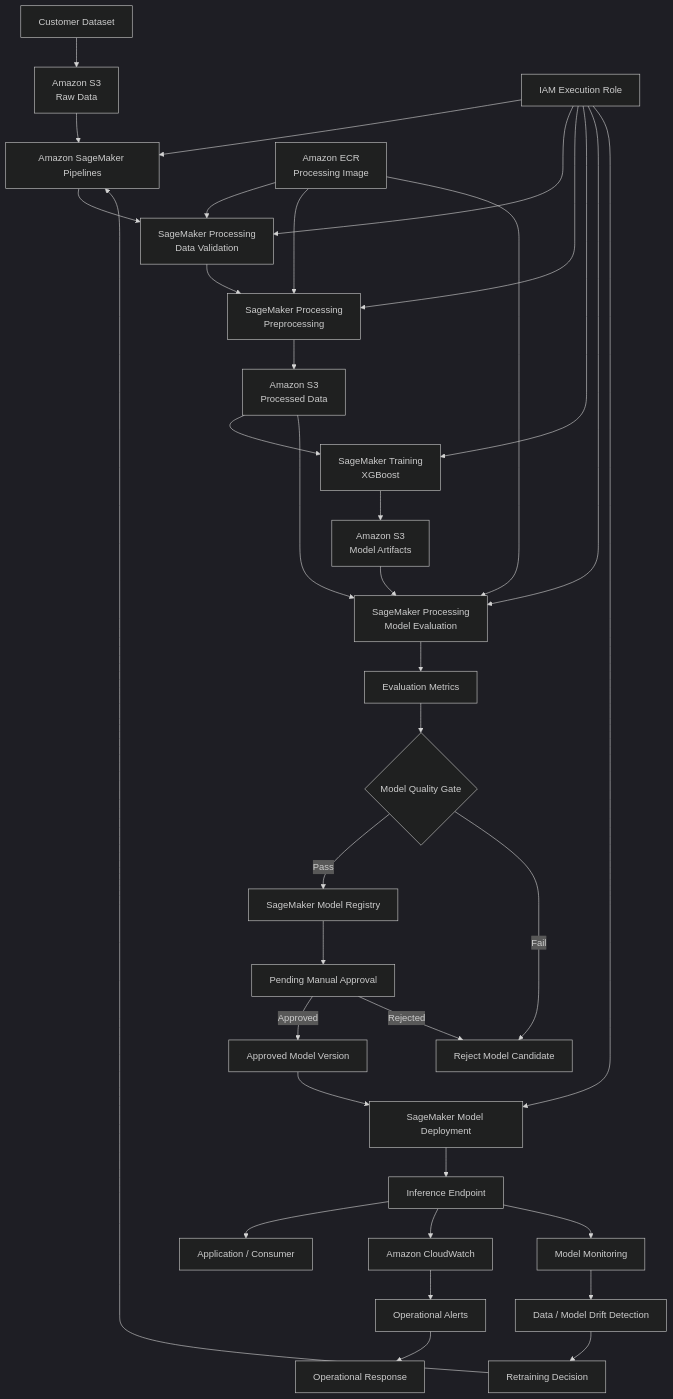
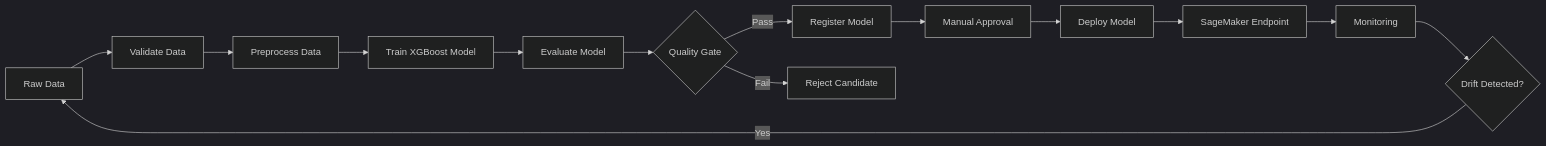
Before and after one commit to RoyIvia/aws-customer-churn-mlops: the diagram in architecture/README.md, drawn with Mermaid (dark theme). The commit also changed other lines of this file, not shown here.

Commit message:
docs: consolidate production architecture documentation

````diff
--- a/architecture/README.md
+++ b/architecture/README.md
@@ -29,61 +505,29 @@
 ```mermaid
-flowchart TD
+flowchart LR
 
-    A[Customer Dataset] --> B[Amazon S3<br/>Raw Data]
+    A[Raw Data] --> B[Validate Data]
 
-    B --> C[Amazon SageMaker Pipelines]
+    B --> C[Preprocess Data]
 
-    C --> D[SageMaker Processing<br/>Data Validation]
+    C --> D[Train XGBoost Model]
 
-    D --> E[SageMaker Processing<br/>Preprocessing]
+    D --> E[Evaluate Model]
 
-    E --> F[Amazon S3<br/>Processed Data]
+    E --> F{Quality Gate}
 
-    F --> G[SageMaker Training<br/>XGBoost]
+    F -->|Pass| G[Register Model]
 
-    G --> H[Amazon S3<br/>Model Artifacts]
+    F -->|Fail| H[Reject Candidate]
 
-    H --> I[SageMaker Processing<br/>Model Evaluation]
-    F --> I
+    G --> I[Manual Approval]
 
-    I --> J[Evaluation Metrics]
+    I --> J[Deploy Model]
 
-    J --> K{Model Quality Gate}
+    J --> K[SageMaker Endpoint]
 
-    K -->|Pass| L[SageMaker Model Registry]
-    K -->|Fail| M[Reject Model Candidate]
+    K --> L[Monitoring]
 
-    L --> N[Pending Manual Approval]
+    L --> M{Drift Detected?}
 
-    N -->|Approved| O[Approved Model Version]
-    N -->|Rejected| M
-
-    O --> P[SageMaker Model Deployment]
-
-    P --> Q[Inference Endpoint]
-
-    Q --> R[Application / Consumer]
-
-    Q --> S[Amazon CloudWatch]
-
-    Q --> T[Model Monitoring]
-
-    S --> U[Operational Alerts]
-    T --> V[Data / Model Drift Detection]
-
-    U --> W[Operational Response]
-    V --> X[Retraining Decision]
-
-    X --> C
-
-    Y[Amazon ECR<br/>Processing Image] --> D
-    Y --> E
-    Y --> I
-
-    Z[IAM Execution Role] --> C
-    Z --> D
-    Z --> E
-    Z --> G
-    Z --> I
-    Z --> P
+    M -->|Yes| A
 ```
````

◆ ◆ ◆

- [PROBLEM]: Search the material above for the string "README". Show every line that holds it.

- [SOLVED PROBLEM]:
Before and after one commit to RoyIvia/aws-customer-churn-mlops: the diagram in architecture/README.md, drawn with Mermaid (dark theme). The commit also changed other lines of this file, not shown here.
--- a/architecture/README.md
+++ b/architecture/README.md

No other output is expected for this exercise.